Pierre-Auguste Renoir, born February 25, 1841 in Limoges, was one of the most famous artists of the early 20th century. He is the one who helped launch the Impressionist movement in the 1870s. Renowned for his sensuous and charming scenes of pretty women, Renoir began his career as a porcelain painter.
However, in 1860, he joined the studio of Swiss artist Charles Gleyre, where he met Claude Monet, Frédéric Bazille, and Alfred Sisley, with whom he would share homes as well as studios. In 1869, he painted for two months with Monet, when they came up with a sketch-like technique with loose brush strokes, thus paving the way to Impressionism.
Few Notable Works: Dance at Le Moulin de la Galette, Le Promenade, The Large Bathers, Two Young Girls at the Piano, and Luncheon of the Boating Party.

Vincent van Gogh

"The fishermen know that the sea is dangerous and the storm terrible, but they have never found these dangers sufficient reason for remaining ashore."
Vincent van Gogh, born on March 30, 1853, was a post-Impressionist French painter of Dutch origin whose work had a huge influence on the 20th century art. His dramatic brush strokes laid the foundation of Expressionism, Fauvism, and early abstract art. His works mostly included self-portraits, landscapes, and still-life portraits.
His early works consisted more of somber earth tones. However, influenced by Gauguin, Monet, Pissarro, and Bernard, after moving to Paris, van Gogh adopted brighter colors in his works, and started experimenting with various techniques. Having produced more than 2,000 works of art, the artist sold only one painting during his lifetime―Red Vineyard at Arles.
Few Notable Works: The Potato Eaters, Starry Night, Sunflowers, Wheat Field with Cypresses, and Bedroom in Arles.

Henri Matisse

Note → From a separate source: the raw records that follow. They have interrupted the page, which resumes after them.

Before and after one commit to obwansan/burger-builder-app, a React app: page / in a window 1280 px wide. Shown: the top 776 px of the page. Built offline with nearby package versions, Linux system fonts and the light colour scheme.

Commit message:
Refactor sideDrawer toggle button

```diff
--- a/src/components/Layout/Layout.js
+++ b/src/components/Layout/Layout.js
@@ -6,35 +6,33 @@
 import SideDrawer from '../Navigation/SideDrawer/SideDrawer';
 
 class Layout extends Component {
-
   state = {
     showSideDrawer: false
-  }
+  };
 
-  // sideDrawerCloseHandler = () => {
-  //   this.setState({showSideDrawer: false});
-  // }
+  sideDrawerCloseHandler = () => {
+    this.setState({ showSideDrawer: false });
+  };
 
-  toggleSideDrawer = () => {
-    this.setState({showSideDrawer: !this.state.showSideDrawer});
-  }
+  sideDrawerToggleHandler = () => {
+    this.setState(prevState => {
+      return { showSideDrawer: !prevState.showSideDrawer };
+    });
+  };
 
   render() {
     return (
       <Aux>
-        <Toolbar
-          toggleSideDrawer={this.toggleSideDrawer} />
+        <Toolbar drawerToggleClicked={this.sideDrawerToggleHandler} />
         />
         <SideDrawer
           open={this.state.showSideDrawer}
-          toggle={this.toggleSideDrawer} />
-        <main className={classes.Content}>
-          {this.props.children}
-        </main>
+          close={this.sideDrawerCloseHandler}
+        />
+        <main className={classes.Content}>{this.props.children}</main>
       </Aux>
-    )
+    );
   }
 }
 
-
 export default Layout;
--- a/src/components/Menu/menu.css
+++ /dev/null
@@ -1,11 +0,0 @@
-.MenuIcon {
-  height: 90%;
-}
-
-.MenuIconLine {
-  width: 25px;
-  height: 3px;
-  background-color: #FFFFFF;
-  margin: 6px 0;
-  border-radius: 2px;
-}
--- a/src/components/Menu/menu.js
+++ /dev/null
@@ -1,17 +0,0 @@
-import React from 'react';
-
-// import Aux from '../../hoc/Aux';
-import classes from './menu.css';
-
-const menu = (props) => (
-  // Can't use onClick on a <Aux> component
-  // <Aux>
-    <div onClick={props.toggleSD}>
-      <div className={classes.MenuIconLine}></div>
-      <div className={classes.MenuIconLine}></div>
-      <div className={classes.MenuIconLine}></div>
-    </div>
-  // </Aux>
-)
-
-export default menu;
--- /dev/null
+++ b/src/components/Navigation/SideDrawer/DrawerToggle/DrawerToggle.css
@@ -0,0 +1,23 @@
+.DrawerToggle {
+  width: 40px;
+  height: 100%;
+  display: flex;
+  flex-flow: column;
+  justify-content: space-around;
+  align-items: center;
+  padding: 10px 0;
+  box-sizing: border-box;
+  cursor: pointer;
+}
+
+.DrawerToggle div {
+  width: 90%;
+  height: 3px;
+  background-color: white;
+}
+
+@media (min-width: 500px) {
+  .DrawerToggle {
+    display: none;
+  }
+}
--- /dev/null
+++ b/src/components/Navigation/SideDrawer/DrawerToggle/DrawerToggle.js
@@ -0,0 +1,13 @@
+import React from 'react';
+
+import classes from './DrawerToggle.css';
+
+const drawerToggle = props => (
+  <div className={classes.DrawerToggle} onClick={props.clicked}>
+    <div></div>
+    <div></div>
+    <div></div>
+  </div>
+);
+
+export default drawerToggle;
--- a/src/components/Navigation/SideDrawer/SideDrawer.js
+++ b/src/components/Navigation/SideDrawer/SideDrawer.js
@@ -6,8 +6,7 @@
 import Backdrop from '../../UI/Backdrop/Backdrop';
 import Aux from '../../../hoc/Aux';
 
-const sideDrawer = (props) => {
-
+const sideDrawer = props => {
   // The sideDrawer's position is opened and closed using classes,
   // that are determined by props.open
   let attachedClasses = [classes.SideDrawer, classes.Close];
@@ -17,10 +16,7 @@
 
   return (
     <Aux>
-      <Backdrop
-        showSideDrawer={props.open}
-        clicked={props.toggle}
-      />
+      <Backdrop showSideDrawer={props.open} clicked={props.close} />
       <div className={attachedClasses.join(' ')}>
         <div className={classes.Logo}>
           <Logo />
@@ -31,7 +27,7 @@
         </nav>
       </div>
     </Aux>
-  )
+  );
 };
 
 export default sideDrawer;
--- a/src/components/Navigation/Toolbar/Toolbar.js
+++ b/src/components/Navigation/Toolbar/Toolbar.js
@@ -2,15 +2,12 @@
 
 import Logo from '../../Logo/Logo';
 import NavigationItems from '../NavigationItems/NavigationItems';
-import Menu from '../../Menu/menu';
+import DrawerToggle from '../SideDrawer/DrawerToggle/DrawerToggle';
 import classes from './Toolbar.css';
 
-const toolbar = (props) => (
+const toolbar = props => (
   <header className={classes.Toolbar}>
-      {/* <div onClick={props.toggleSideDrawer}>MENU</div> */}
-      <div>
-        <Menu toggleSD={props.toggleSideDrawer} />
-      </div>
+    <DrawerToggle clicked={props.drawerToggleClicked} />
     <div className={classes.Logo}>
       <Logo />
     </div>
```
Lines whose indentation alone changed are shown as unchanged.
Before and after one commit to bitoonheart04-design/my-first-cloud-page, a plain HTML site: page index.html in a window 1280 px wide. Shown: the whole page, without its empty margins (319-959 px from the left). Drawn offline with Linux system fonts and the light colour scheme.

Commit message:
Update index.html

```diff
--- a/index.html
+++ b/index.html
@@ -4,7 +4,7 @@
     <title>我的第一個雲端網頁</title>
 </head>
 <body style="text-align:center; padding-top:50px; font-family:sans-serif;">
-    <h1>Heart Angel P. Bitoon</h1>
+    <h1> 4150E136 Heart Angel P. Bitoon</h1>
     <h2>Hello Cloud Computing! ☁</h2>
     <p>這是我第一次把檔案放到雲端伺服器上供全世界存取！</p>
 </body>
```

"Creativity takes courage."
Henri Matisse, born on December 31, 1869 in Le Cateau-Cambresis, was a revolutionary painter of the early 20th century. Earlier trained as a lawyer, Matisse developed an interest for art only at the age of 21. He, therefore, moved to France to study art, and initially followed the 19th century style of painting.
However, he soon began to experiment with various techniques, and started painting with his personal style. His subjects mostly consisted of landscapes, portraits, studio interiors, and still life.
Few Notable Works: Woman with a Hat, Woman Reading, Luxury, Calm and Pleasure, and Landscape, the Pink Wall.
Some other famous French artists are Georges Seurat, Paul Gauguin, Georges Braque, Gustave Caillebotte, and many others. Not only have they contributed immensely to the history of art, but they have also inspired innumerable young artists around the globe.